[This is my abstract for OER13]
Two thousand and twelve was the year of the Massive Open Online Course (MOOC) (Creelman 2012). The MOOC has become a complex phenomenon leaving aspiring designers and conveners with many questions and decisions to make. Speaking loosely, observers notice two broad categories of MOOC. cMOOCs are the earlier form, based on connectivist learning principles (Siemens 2005). xMOOCs are the more recent phenomenon described by some as monstrous (Siemens 2012) and attracting upwards of 150,000 participants. As Peter Sloep (2012) has commented, the key difference between the different types of MOOC is one of underlying beliefs, which will inevitably affect the learning experience and learning itself.
Here, we explore the beliefs underlying one of the UK’s early MOOCs: First Steps in Learning and Teaching in Higher Education (FSLT).
We do this not to assert predominance but because one of these beliefs is that teachers should make their perspectives explicit. Theoretical underpinnings must be able to be tested: to be falsifiable (Popper 1996).
FSLT is the beginners’ level of the Oxford Brookes University new lecturers’ courses. For four years, it has been run as a two-day face-to-face course, offering an attendance certificate, and providing an APL route into the accredited Associate Teachers course.
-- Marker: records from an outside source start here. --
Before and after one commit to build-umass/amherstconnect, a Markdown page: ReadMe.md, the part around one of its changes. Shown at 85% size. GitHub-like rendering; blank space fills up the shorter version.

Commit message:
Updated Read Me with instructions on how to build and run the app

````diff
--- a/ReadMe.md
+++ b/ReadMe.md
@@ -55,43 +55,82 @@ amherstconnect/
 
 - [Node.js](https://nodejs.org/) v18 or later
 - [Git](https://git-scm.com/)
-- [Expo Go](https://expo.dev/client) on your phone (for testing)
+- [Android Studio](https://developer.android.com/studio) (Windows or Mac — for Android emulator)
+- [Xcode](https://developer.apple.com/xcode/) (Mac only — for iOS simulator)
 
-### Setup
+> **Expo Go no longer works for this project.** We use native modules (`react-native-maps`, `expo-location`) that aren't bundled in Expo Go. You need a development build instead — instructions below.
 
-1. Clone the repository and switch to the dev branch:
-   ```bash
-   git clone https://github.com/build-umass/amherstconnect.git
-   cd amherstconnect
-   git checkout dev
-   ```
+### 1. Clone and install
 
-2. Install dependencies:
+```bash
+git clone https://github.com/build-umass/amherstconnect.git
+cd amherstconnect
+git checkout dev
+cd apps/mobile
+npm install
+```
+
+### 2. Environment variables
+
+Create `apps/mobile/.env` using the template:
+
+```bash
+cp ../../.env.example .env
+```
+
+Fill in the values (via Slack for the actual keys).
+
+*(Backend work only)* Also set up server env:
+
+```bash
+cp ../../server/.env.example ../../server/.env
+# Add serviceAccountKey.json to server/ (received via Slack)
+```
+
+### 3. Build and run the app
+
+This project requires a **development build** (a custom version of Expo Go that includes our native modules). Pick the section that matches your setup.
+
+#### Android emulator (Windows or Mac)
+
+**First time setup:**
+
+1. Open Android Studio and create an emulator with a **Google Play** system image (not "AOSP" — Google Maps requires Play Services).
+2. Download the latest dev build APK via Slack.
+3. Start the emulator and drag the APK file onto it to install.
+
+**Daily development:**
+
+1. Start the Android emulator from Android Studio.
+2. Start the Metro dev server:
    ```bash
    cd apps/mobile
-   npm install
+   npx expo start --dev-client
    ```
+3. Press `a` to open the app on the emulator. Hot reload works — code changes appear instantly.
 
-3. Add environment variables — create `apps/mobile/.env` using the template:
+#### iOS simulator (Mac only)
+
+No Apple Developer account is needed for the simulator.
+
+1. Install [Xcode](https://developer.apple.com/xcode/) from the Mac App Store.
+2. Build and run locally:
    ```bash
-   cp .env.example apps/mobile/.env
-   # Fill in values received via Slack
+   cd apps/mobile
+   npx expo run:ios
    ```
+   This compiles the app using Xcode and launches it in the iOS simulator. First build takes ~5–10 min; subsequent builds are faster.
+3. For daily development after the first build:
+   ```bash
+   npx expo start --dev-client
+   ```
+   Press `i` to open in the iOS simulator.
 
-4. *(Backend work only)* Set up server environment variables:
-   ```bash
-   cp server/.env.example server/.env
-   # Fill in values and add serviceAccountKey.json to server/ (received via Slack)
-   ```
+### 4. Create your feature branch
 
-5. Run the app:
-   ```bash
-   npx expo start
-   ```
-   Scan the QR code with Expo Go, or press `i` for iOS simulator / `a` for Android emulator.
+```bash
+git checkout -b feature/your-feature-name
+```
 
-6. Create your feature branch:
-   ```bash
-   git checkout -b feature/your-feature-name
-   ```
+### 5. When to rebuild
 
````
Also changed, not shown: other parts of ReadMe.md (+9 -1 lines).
In spring 2012, OCSLD received JISC/HEA funding to take the course online as a MOOC.Over 200 people signed up, 60 participated throughout the 6 weeks that the course ran, and 14 undertook the assessment and received a certificate.
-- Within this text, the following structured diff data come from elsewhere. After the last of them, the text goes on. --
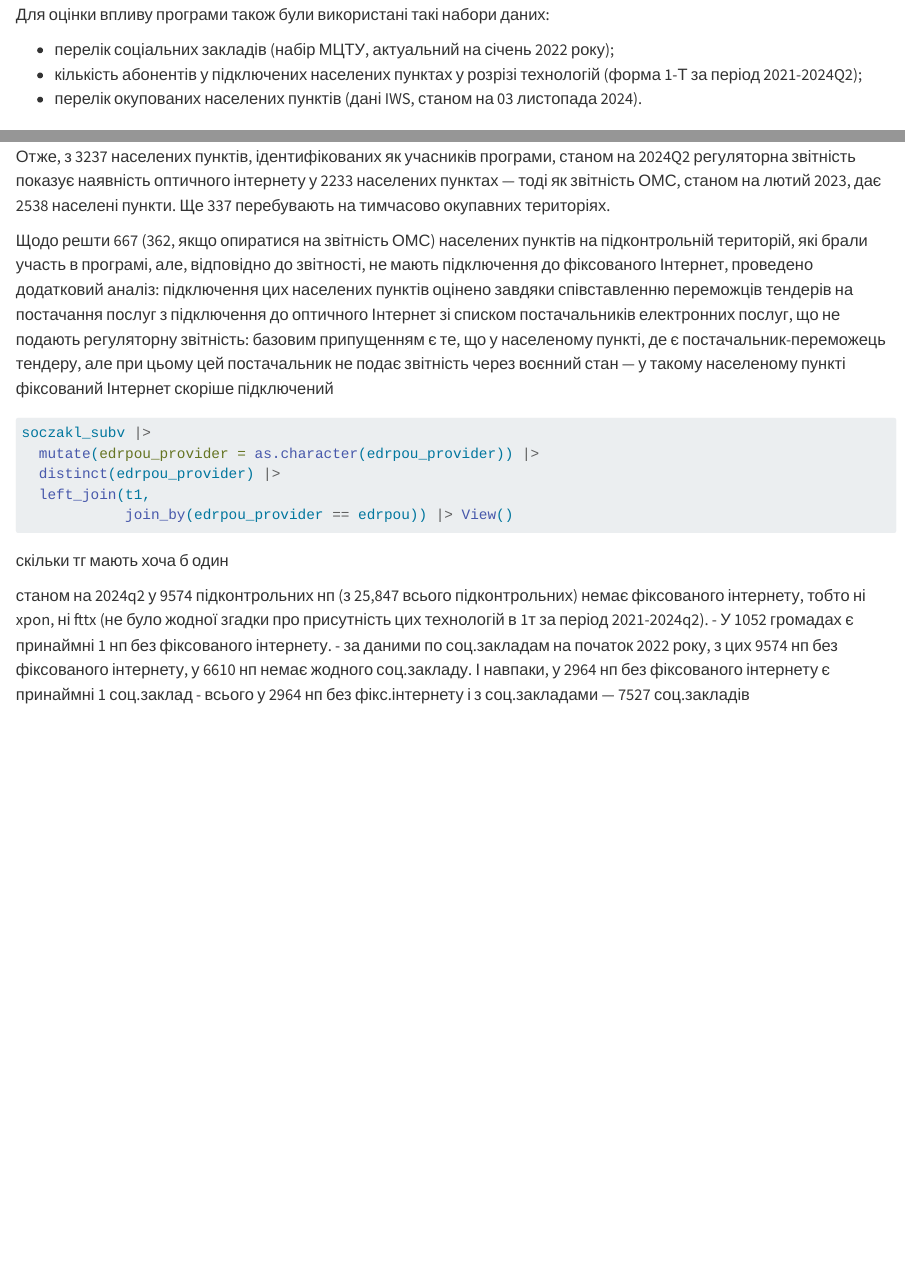
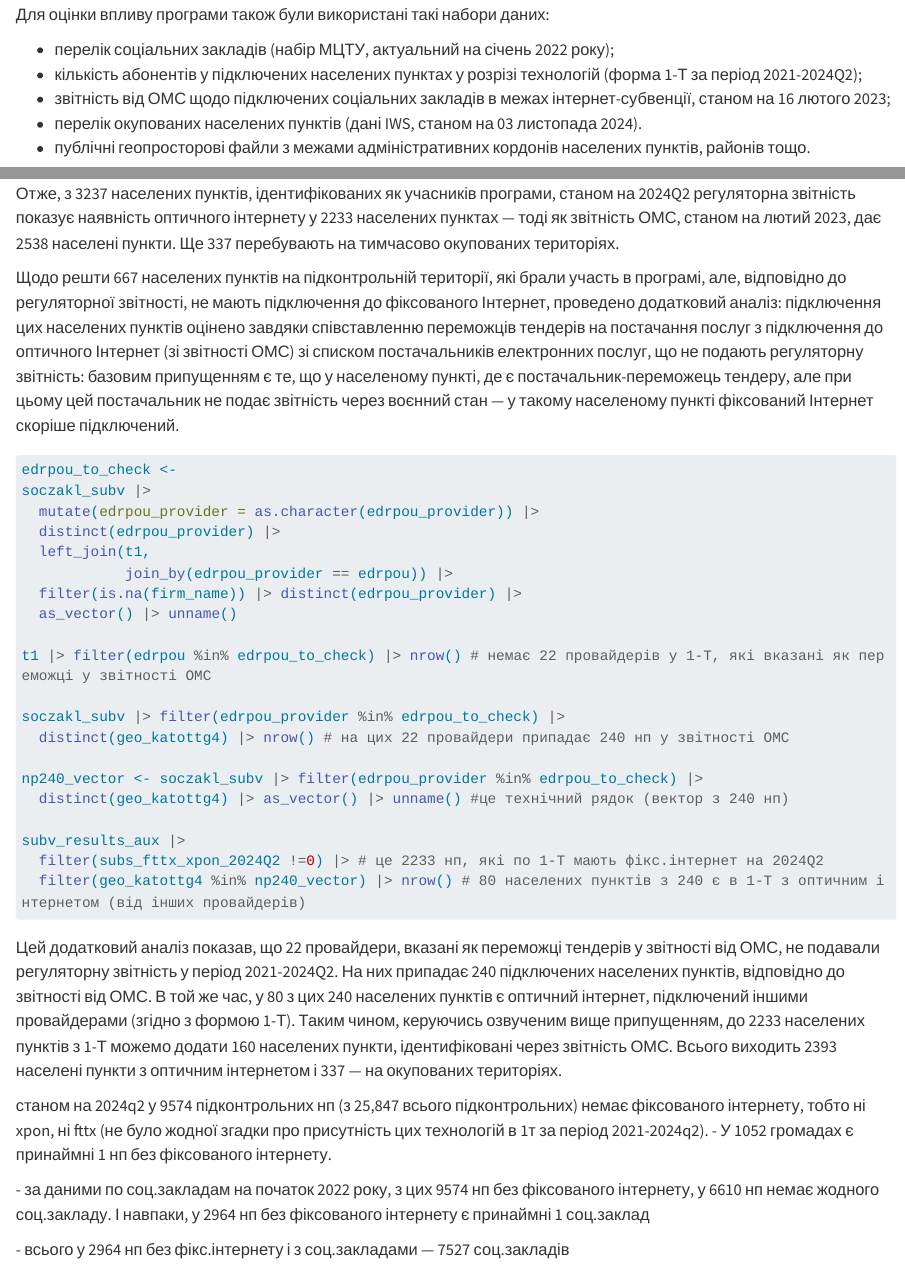
Before and after one commit to mykuzin/internet-subvention-2021, a Quarto document (index.qmd): the page in a window 1100 px wide, from 550 px down, and a second part further down, joined at a grey line. Rendered offline with R 4.5, knitr and Pandoc in place of Quarto, with nearby package versions; some code elsewhere in the file could not run offline; long lines of code are wrapped.

Commit message:
further text

````diff
--- a/index.qmd
+++ b/index.qmd
@@ -32,7 +32,9 @@ library(webshot2)
 
 -   перелік соціальних закладів (набір МЦТУ, актуальний на січень 2022 року);
 -   кількість абонентів у підключених населених пунктах у розрізі технологій (форма 1-Т за період 2021-2024Q2);
+-   звітність від ОМС щодо підключених соціальних закладів в межах інтернет-субвенції, станом на 16 лютого 2023;
 -   перелік окупованих населених пунктів (дані IWS, станом на 03 листопада 2024).
+-   публічні геопросторові файли з межами адміністративних кордонів населених пунктів, районів тощо.
 
 ## Аналіз
 
@@ -348,17 +350,35 @@ ggplot() +
   theme_minimal()
 ```
 
-Отже, з 3237 населених пунктів, ідентифікованих як учасників програми, станом на 2024Q2 регуляторна звітність показує наявність оптичного інтернету у 2233 населених пунктах — тоді як звітність ОМС, станом на лютий 2023, дає 2538 населені пункти. Ще 337 перебувають на тимчасово окупавних територіях.
+Отже, з 3237 населених пунктів, ідентифікованих як учасників програми, станом на 2024Q2 регуляторна звітність показує наявність оптичного інтернету у 2233 населених пунктах — тоді як звітність ОМС, станом на лютий 2023, дає 2538 населені пункти. Ще 337 перебувають на тимчасово окупованих територіях.
 
-Щодо решти 667 (362, якщо опиратися на звітність ОМС) населених пунктів на підконтрольній територій, які брали участь в програмі, але, відповідно до звітності, не мають підключення до фіксованого Інтернет, проведено додатковий аналіз: підключення цих населених пунктів оцінено завдяки співставленню переможців тендерів на постачання послуг з підключення до оптичного Інтернет зі списком постачальників електронних послуг, що не подають регуляторну звітність: базовим припущенням є те, що у населеному пункті, де є постачальник-переможець тендеру, але при цьому цей постачальник не подає звітність через воєнний стан — у такому населеному пункті фіксований Інтернет скоріше підключений
+Щодо решти 667 населених пунктів на підконтрольній території, які брали участь в програмі, але, відповідно до регуляторної звітності, не мають підключення до фіксованого Інтернет, проведено додатковий аналіз: підключення цих населених пунктів оцінено завдяки співставленню переможців тендерів на постачання послуг з підключення до оптичного Інтернет (зі звітності ОМС) зі списком постачальників електронних послуг, що не подають регуляторну звітність: базовим припущенням є те, що у населеному пункті, де є постачальник-переможець тендеру, але при цьому цей постачальник не подає звітність через воєнний стан — у такому населеному пункті фіксований Інтернет скоріше підключений.
 
-```{r}
+```{r eval = FALSE}
+edrpou_to_check <-
 soczakl_subv |>
   mutate(edrpou_provider = as.character(edrpou_provider)) |>
   distinct(edrpou_provider) |>
   left_join(t1,
-            join_by(edrpou_provider == edrpou)) |> View()
+            join_by(edrpou_provider == edrpou)) |>
+  filter(is.na(firm_name)) |> distinct(edrpou_provider) |>
+  as_vector() |> unname()
+
+t1 |> filter(edrpou %in% edrpou_to_check) |> nrow() # немає 22 провайдерів у 1-Т, які вказані як переможці у звітності ОМС
+
+soczakl_subv |> filter(edrpou_provider %in% edrpou_to_check) |>
+  distinct(geo_katottg4) |> nrow() # на цих 22 провайдери припадає 240 нп у звітності ОМС
+
+np240_vector <- soczakl_subv |> filter(edrpou_provider %in% edrpou_to_check) |>
+  distinct(geo_katottg4) |> as_vector() |> unname() #це технічний рядок (вектор з 240 нп)
+
+subv_results_aux |>
+  filter(subs_fttx_xpon_2024Q2 !=0) |> # це 2233 нп, які по 1-Т мають фікс.інтернет на 2024Q2
+  filter(geo_katottg4 %in% np240_vector) |> nrow() # 80 населених пунктів з 240 є в 1-Т з оптичним інтернетом (від інших провайдерів)
+
 ```
+
+Цей додатковий аналіз показав, що 22 провайдери, вказані як переможці тендерів у звітності від ОМС, не подавали регуляторну звітність у період 2021-2024Q2. На них припадає 240 підключених населених пунктів, відповідно до звітності від ОМС. В той же час, у 80 з цих 240 населених пунктів є оптичний інтернет, підключений іншими провайдерами (згідно з формою 1-Т). Таким чином, керуючись озвученим вище припущенням, до 2233 населених пунктів з 1-Т можемо додати 160 населених пункти, ідентифіковані через звітність ОМС. Всього виходить 2393 населені пункти з оптичним інтернетом і 337 — на окупованих територіях.
 
 ```{r include = FALSE, eval = FALSE}
 subs <-
@@ -457,6 +477,8 @@ subv_table_ua <-
 subv_table_ua
 ```
 
-скільки тг мають хоча б один
+станом на 2024q2 у 9574 підконтрольних нп (з 25,847 всього підконтрольних) немає фіксованого інтернету, тобто ні xpon, ні fttx (не було жодної згадки про присутність цих технологій в 1т за період 2021-2024q2). - У 1052 громадах є принаймні 1 нп без фіксованого інтернету.
 
-станом на 2024q2 у 9574 підконтрольних нп (з 25,847 всього підконтрольних) немає фіксованого інтернету, тобто ні xpon, ні fttx (не було жодної згадки про присутність цих технологій в 1т за період 2021-2024q2). - У 1052 громадах є принаймні 1 нп без фіксованого інтернету. - за даними по соц.закладам на початок 2022 року, з цих 9574 нп без фіксованого інтернету, у 6610 нп немає жодного соц.закладу. І навпаки, у 2964 нп без фіксованого інтернету є принаймні 1 соц.заклад - всього у 2964 нп без фікс.інтернету і з соц.закладами — 7527 соц.закладів
+\- за даними по соц.закладам на початок 2022 року, з цих 9574 нп без фіксованого інтернету, у 6610 нп немає жодного соц.закладу. І навпаки, у 2964 нп без фіксованого інтернету є принаймні 1 соц.заклад
+
+\- всього у 2964 нп без фікс.інтернету і з соц.закладами — 7527 соц.закладів
````
Also changed, not shown: 1 other file.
The FSLT12 MOOC course design drew on four principles set out by Stephen Downes (2009): autonomy, diversity, openness, interaction (connection). But, importantly, it also drew on:
- an established curriculum,
- a recently relaunched professional development framework, and on
- the interests of the funding bodies in promoting open educational resources (OERs).
We observe that cMOOCs have an explicit pedagogical perspective based on social constructivism, dialogic learning and actor networks. They might be described as philosophically idealist. They instantiate this perspective through distributed open learning platforms and intentional social media conversations. And, they clearly challenge institutional prerogatives of access, assessment, learning environment and intellectual property conventions.
xMOOCs, on the other hand appear to take a tacit pedagogical perspective which is instructivist, cognitivist, pragmatic and realist (Rodrigues 2012). They assert authenticity in respect of employability. They instantiate this perspective through consolidated platforms, using only incidental social media conversations. They may represent an institutionally-centred counter position to the cMOOCs.
The xMOOC approach appears to be based on the assumption of the reusability of open educational resources (OERs) and replicability of the learning experience. While, on the other hand, cMOOCs, while perhaps using and producing OERs, appear to be based on the assumption that the principal learning experience is emergent, contingent and essentially unrepeatable.
In this workshop we will present the two positions – illuminated by the FSLT12 experience – and establish a dialogue (debate) to explore the potential for hybridisation between the forms.
- Creelman, Alastair. 2012. “2012 – the Year of the MOOC?” The Corridor of Uncertainty: http://acreelman.blogspot.co.uk/2012/01/2012-year-of-mooc.html
- Downes, Stephen. 2009. “Connectivist Dynamics in Communities.” Half an Hour. http://halfanhour.blogspot.co.uk/2009/02/connectivist-dynamics-in-communities.html
- Popper, Karl. 1996. The Myth of the Framework: In Defence of Science and Rationality. London: Routledge
- Rodrigues, O. (2012). MOOCs and the AI-Stanford like Courses: Two Successful and Distinct Course Formats for Massive Open Online Courses. European Journal of Open, Distance and E-Learning. Retrieved from: http://www.eurodl.org/?p=current&sp=full
- Siemens, George. 2005. “Connectivism: A Learning Theory for the Digital Age.” Journal of Instructional Technology and Distance Learning 2 (1). http://www.itdl.org/Journal/Jan_05/article01.htm
- Siemens, George. 2012. “More on Massive Open Online Courses.” Elearnspace. http://www.elearnspace.org/blog/2012/07/31/more-on-massive-open-online-courses/
- Sloep, Peter. 2012. “On Two Kinds of MOOCs.” Stories to TEL: http://pbsloep.blogspot.nl/2012/06/on-two-kinds-of-moocs.html